Data extracted from a collection
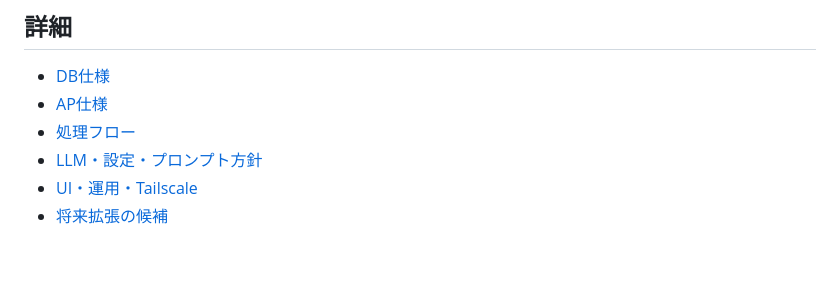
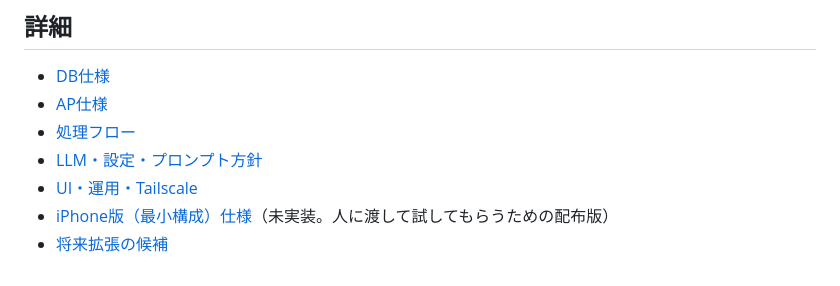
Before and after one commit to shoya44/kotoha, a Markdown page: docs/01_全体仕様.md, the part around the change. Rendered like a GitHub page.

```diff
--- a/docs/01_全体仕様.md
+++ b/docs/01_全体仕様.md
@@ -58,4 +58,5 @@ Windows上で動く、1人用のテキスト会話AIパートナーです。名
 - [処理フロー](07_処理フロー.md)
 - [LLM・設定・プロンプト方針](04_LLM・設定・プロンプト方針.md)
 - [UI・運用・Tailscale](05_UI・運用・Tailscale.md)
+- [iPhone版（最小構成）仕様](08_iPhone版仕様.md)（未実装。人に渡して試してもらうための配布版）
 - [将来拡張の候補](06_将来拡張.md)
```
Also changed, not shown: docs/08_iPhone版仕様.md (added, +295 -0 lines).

...

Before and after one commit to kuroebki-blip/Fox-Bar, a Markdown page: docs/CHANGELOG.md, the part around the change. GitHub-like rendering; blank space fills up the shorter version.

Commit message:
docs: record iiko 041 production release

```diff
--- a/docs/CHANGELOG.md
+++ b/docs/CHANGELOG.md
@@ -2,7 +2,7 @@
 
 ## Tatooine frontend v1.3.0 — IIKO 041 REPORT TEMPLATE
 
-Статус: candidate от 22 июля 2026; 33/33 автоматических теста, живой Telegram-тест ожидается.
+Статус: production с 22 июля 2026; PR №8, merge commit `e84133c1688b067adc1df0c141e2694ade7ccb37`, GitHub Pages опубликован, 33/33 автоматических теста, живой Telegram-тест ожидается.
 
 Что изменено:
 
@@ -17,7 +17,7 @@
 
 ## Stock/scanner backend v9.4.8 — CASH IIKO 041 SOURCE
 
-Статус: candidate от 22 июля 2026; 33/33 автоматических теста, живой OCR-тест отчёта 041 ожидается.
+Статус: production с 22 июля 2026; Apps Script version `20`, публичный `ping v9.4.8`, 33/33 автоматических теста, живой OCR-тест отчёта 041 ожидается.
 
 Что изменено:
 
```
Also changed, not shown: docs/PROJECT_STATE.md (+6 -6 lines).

Problem | Please give an exact copy of the entries above, from the line with "Before and after one commit to shoya44/kotoha, a" down to the line with "Also changed, not shown: docs/08_iPhone版仕様.md", inclusive, and nothing else.

Written solution |
Before and after one commit to shoya44/kotoha, a Markdown page: docs/01_全体仕様.md, the part around the change. Rendered like a GitHub page.

```diff
--- a/docs/01_全体仕様.md
+++ b/docs/01_全体仕様.md
@@ -58,4 +58,5 @@ Windows上で動く、1人用のテキスト会話AIパートナーです。名
 - [処理フロー](07_処理フロー.md)
 - [LLM・設定・プロンプト方針](04_LLM・設定・プロンプト方針.md)
 - [UI・運用・Tailscale](05_UI・運用・Tailscale.md)
+- [iPhone版（最小構成）仕様](08_iPhone版仕様.md)（未実装。人に渡して試してもらうための配布版）
 - [将来拡張の候補](06_将来拡張.md)
```
Also changed, not shown: docs/08_iPhone版仕様.md (added, +295 -0 lines).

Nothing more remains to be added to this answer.